- [EXERCISE]: Leaving out every picture, quote the data below exactly as it appears.
○ ○ ○
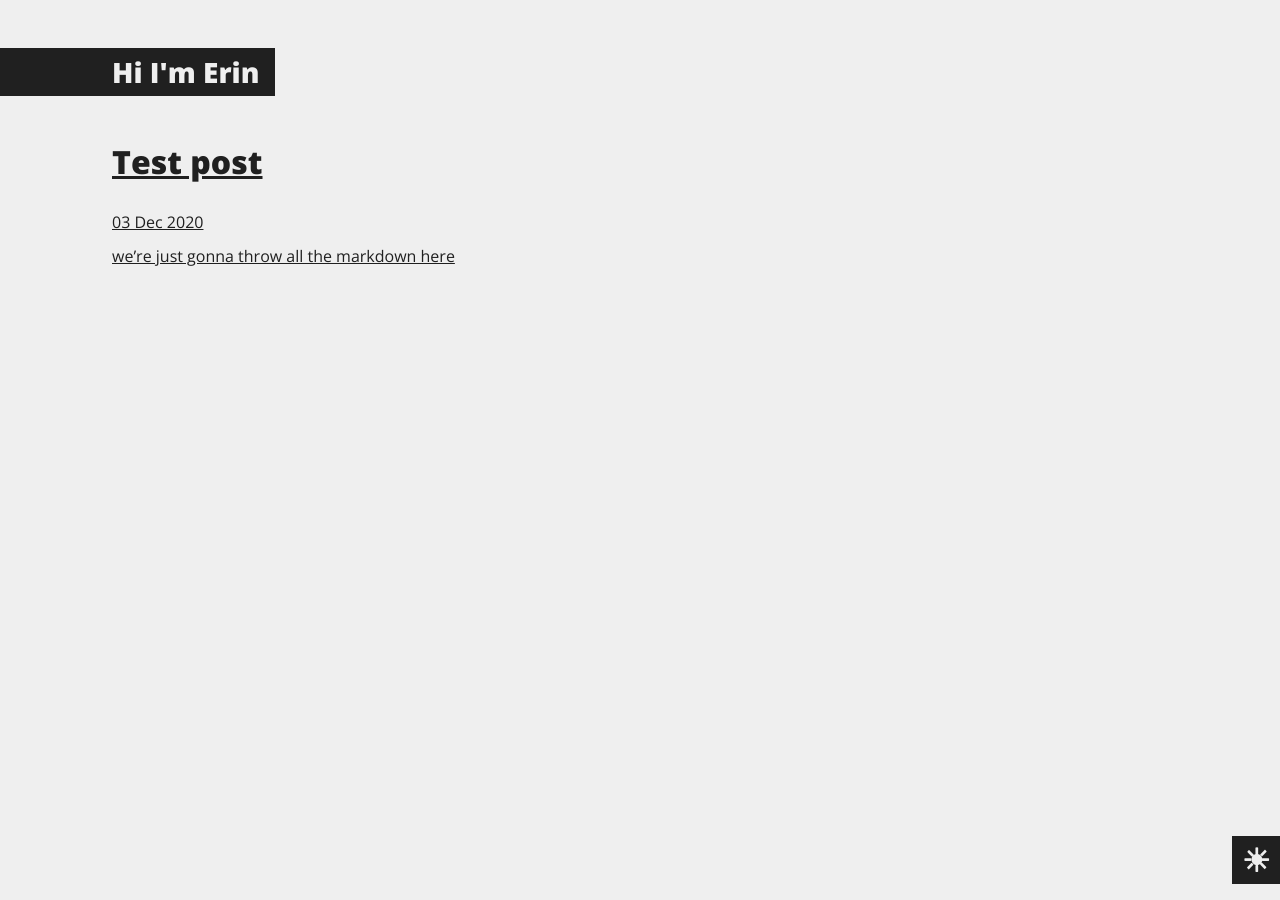
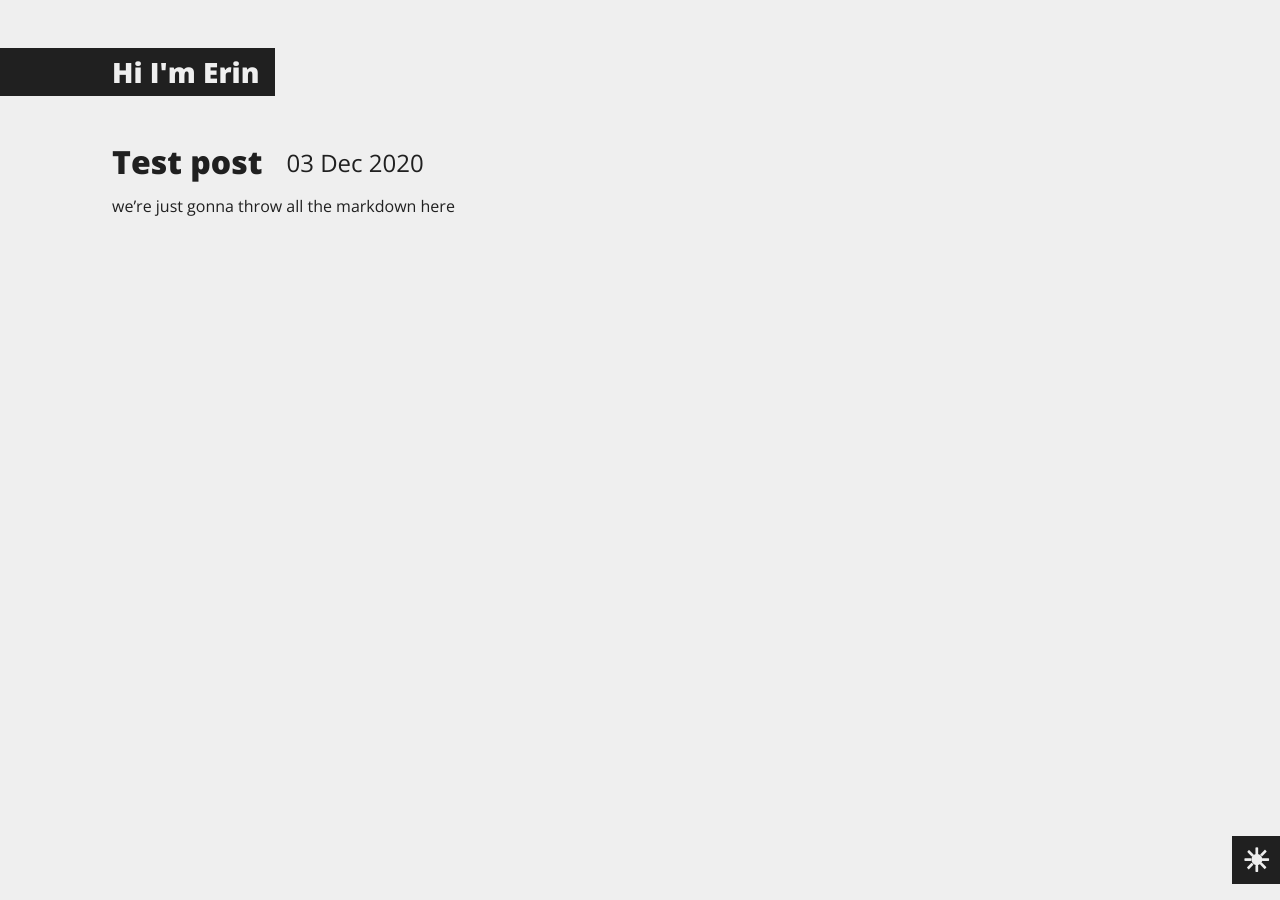
Before and after one commit to eritbh/eritbh.github.io, a Jekyll site: the page built from posts.html, in a window 1280 px wide. Built offline with Jekyll 4.4.1, drawn with Linux system fonts in a browser that asks for light colours.

Commit message:
post list styling

```diff
--- a/css/main.css
+++ b/css/main.css
@@ -153,3 +153,34 @@ main a {
 footer {
 	margin-bottom: calc(4 * var(--expanding-rem) + 3rem);
 }
+
+.posts-list {
+	display: flex;
+	flex-direction: column;
+}
+.posts-list a {
+	color: inherit;
+	text-decoration: inherit;
+	margin: 0 0 calc(2 * var(--expanding-rem) + 1rem);
+}
+
+.posts-list article {
+	display: flex;
+	flex-wrap: wrap;
+	justify-content: flex-start;
+	align-items: center;
+}
+.posts-list h2 {
+	margin: 0 calc(var(--expanding-rem) + 0.5rem) 0 0;
+}
+.posts-list a:hover h2 {
+	text-decoration: underline;
+}
+.posts-list time {
+	font-size: 1.5em;
+	margin: 0.25rem 0;
+}
+.posts-list p {
+	margin: calc(0.5 * var(--expanding-rem) + 0.5rem) 0 0;
+	flex-basis: 100%;
+}
```
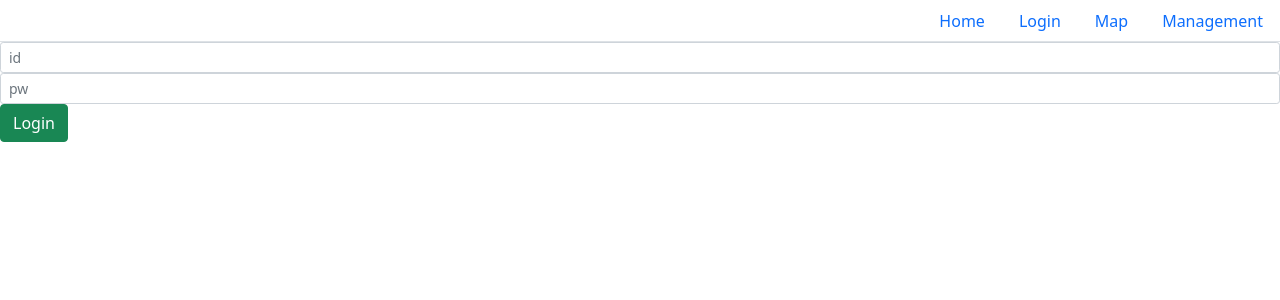
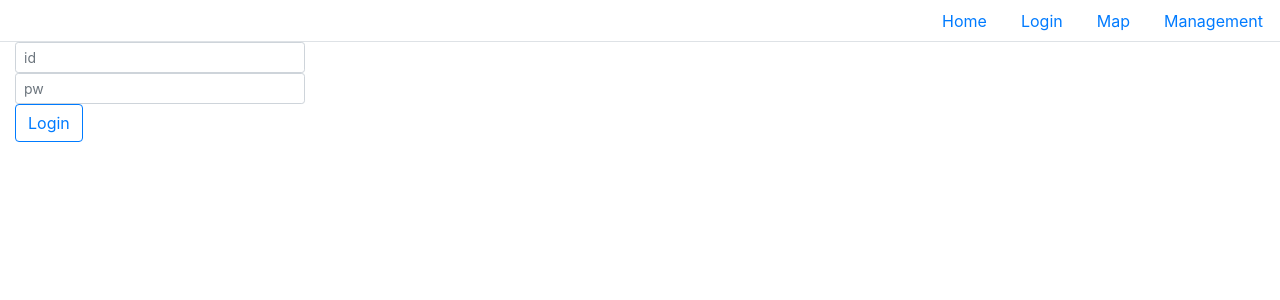
Before and after one commit to devkimc/Must_Eat_1, a Vue app: page /auth/login in a window 1280 px wide. Shown: the top 300 px of the page. Built offline with nearby package versions, Linux system fonts and the light colour scheme.

Commit message:
Downgrade bootstrap

```diff
--- a/package.json
+++ b/package.json
@@ -14,7 +14,7 @@
   },
   "dependencies": {
     "axios": "^0.26.0",
-    "bootstrap": "^5.1.3",
+    "bootstrap": "^4.6.1",
     "bootstrap-vue": "^2.21.2",
     "dotenv": "^16.0.0",
     "qs": "^6.10.3",
--- a/src/views/auth/Login.vue
+++ b/src/views/auth/Login.vue
@@ -1,8 +1,10 @@
 <template>
   <div class="login_views">
-    <b-form-input size='sm' placeholder='id' v-model="userId"></b-form-input>
-    <b-form-input size='sm' placeholder='pw' v-model="userPw"></b-form-input>
-    <b-button variant="success" @click="goLogin">Login</b-button>
+    <b-col sm="3">
+      <b-form-input size='sm' placeholder='id' v-model="userId"></b-form-input>
+      <b-form-input size='sm' placeholder='pw' v-model="userPw"></b-form-input>
+      <b-button variant="outline-primary" @click="goLogin" class="mb-2">Login</b-button>
+    </b-col>
   </div>
 </template>
 
@@ -20,6 +22,14 @@ export default {
   methods: {
     goLogin () {
       Login(this.userId, this.userPw).then()
+      this.makeToast('success')
+    },
+    makeToast (variant = null) {
+      this.$bvToast.toast('Toast body content', {
+        title: `Variant ${variant || 'default'}`,
+        variant: variant,
+        solid: true
+      })
     }
   }
 }
```
Also changed, not shown: src/assets/css/index.css (added, +11 -0 lines), 1 other file (tests, documents, lock files or other folders).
○ ○ ○
- [EXPECTED ANSWER]:
Before and after one commit to eritbh/eritbh.github.io, a Jekyll site: the page built from posts.html, in a window 1280 px wide. Built offline with Jekyll 4.4.1, drawn with Linux system fonts in a browser that asks for light colours.

Commit message:
post list styling

```diff
--- a/css/main.css
+++ b/css/main.css
@@ -153,3 +153,34 @@ main a {
 footer {
 	margin-bottom: calc(4 * var(--expanding-rem) + 3rem);
 }
+
+.posts-list {
+	display: flex;
+	flex-direction: column;
+}
+.posts-list a {
+	color: inherit;
+	text-decoration: inherit;
+	margin: 0 0 calc(2 * var(--expanding-rem) + 1rem);
+}
+
+.posts-list article {
+	display: flex;
+	flex-wrap: wrap;
+	justify-content: flex-start;
+	align-items: center;
+}
+.posts-list h2 {
+	margin: 0 calc(var(--expanding-rem) + 0.5rem) 0 0;
+}
+.posts-list a:hover h2 {
+	text-decoration: underline;
+}
+.posts-list time {
+	font-size: 1.5em;
+	margin: 0.25rem 0;
+}
+.posts-list p {
+	margin: calc(0.5 * var(--expanding-rem) + 0.5rem) 0 0;
+	flex-basis: 100%;
+}
```
Before and after one commit to devkimc/Must_Eat_1, a Vue app: page /auth/login in a window 1280 px wide. Shown: the top 300 px of the page. Built offline with nearby package versions, Linux system fonts and the light colour scheme.

Commit message:
Downgrade bootstrap

```diff
--- a/package.json
+++ b/package.json
@@ -14,7 +14,7 @@
   },
   "dependencies": {
     "axios": "^0.26.0",
-    "bootstrap": "^5.1.3",
+    "bootstrap": "^4.6.1",
     "bootstrap-vue": "^2.21.2",
     "dotenv": "^16.0.0",
     "qs": "^6.10.3",
--- a/src/views/auth/Login.vue
+++ b/src/views/auth/Login.vue
@@ -1,8 +1,10 @@
 <template>
   <div class="login_views">
-    <b-form-input size='sm' placeholder='id' v-model="userId"></b-form-input>
-    <b-form-input size='sm' placeholder='pw' v-model="userPw"></b-form-input>
-    <b-button variant="success" @click="goLogin">Login</b-button>
+    <b-col sm="3">
+      <b-form-input size='sm' placeholder='id' v-model="userId"></b-form-input>
+      <b-form-input size='sm' placeholder='pw' v-model="userPw"></b-form-input>
+      <b-button variant="outline-primary" @click="goLogin" class="mb-2">Login</b-button>
+    </b-col>
   </div>
 </template>
 
@@ -20,6 +22,14 @@ export default {
   methods: {
     goLogin () {
       Login(this.userId, this.userPw).then()
+      this.makeToast('success')
+    },
+    makeToast (variant = null) {
+      this.$bvToast.toast('Toast body content', {
+        title: `Variant ${variant || 'default'}`,
+        variant: variant,
+        solid: true
+      })
     }
   }
 }
```
Also changed, not shown: src/assets/css/index.css (added, +11 -0 lines), 1 other file (tests, documents, lock files or other folders).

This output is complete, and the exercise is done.